“I think he should consider it seriously,” Heitkamp said when asked by The Hill Tuesday if Goodell should step down.

Heitkamp’s remarks are among the strongest so far from lawmakers calling for Goodell to vacate his position over the league’s response to domestic violence charges against the star running back.

Rice was dropped by the Ravens and indefinitely suspended by the National Football League on Monday, after new video emerged on TMZ.com showing him punching his then-fiancee in an Atlantic City, N.J., elevator.

There was immediate outrage Monday once the graphic video surfaced. The NFL had indicated it had not viewed the footage before Monday.

An earlier video showed Rice dragging an unconscious Janay Rice, who is now married to the football player, from the elevator, but that only led to a two-game suspension for Rice, which was also derided by many as too weak a penalty earlier this year.

As questions continue to mount over the league’s handling of the incident, support also seems to be growing for former Secretary of State Condoleezza Rice to potentially take over as NFL commissioner.

A Tuesday editorial in The Washington Post stated that the NFL is “an institution in dire need” of Rice’s help, with a blaring headline: “Condi Rice: The one person who could save the NFL.”

According to a 2002 story in The New York Times, “[Rice] wants to be commissioner of the National Football League. She is serious. ‘That’s absolutely right,’ she said, ‘though not immediately and not before Paul Tagliabue is ready to step down. I want to say that for the record,’ ” referring to the commissioner then.

Social media has also been buzzing with calls for Goodell, the son of the late Sen. Charles Goodell (R-N.Y.), to step down in favor of Rice.

Sen. Richard Blumenthal (D-Conn.) had called on the NFL to impose a harsher punishment against the 27-year-old running back but on Tuesday stopped short of calling for Goodell’s ouster.

“I think there need to be stronger stiffer penalties against criminal assault and domestic violence, whether it’s under this leadership or a different commissioner.
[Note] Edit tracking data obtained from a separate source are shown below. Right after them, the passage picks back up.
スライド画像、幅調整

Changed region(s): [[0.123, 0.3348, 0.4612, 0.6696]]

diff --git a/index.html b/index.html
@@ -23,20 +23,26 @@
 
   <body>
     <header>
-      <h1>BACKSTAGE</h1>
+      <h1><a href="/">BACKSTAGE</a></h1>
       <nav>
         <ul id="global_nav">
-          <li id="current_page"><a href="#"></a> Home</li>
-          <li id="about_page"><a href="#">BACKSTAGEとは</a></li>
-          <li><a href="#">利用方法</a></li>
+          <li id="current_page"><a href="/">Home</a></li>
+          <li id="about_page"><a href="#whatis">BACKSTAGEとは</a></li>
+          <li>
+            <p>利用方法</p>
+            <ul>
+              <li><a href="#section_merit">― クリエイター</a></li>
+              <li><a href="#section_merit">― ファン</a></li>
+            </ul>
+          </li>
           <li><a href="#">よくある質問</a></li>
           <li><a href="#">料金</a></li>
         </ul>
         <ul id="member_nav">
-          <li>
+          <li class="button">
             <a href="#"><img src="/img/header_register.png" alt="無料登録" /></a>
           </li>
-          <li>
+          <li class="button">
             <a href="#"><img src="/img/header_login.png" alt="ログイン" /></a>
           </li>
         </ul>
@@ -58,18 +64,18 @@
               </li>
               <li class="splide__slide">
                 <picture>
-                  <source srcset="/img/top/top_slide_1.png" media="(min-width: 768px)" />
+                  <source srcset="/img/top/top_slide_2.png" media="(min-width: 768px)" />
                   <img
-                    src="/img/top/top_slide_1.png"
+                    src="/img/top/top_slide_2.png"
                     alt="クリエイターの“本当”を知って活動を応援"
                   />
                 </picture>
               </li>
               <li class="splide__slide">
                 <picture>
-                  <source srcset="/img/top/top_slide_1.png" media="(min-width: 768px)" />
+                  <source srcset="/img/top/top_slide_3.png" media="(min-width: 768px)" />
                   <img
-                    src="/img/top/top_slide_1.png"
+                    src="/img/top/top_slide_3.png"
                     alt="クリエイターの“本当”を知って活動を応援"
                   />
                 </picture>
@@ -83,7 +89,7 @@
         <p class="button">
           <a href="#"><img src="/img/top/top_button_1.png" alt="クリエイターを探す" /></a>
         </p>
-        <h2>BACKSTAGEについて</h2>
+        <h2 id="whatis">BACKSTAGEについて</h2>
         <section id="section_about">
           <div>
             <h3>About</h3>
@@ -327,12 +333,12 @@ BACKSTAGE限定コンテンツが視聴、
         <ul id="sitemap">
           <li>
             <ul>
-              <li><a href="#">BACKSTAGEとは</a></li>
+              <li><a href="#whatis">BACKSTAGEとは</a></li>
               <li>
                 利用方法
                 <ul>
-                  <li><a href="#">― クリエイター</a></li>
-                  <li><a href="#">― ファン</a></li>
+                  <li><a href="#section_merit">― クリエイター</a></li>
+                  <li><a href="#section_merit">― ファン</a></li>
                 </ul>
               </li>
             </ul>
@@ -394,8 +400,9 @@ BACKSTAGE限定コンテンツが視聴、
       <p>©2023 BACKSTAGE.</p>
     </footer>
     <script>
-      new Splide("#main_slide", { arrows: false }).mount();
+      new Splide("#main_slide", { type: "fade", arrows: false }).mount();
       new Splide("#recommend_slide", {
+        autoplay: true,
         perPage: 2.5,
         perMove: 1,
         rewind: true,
But what’s most important is not who is in charge, but what they do,” Blumenthal told The Hill.

Goodell has come under widespread criticism over the Ray Rice controversy, as well as how the NFL has handled a string of violent incidents involving its players. He said last month in a letter to owners that he “didn’t get it right” when it came to the Rice punishment decision.

The NFL is also facing questions about how it is handling head injuries to current and former players, and to links between head trauma and violence by players.

A Tuesday post on Grantland.com titled “What does it take to get Roger Goodell fired” blasted the commissioner’s handling of domestic violence issues within the league, saying of Goodell: “It may not be Goodell’s job to solve domestic violence, but it’s definitely his job to make sure that scenario doesn’t happen. At some point, shouldn’t it matter that he’s failing miserably?”

Sen. Ben Cardin (D-Md.) said Tuesday that the NFL “has to be a leader” on domestic violence. Saying he “wasn’t prepared to say” Goodell should resign, Cardin said the league has “certainly learned from its mistakes. But we’ll see how it moves forward in these issues.”

“It’s heartbreaking,” Sen. Tim Kaine (D-Va.) said when asked about the situation. “I saw some statements by some of the team folks, like it’s not too big a deal, and that made me sicker to my stomach in some ways than the video itself.”

—Niki Papadogiannakis contributed.

This story was posted at 2:22 p.m. and updated at 8:28 p.m.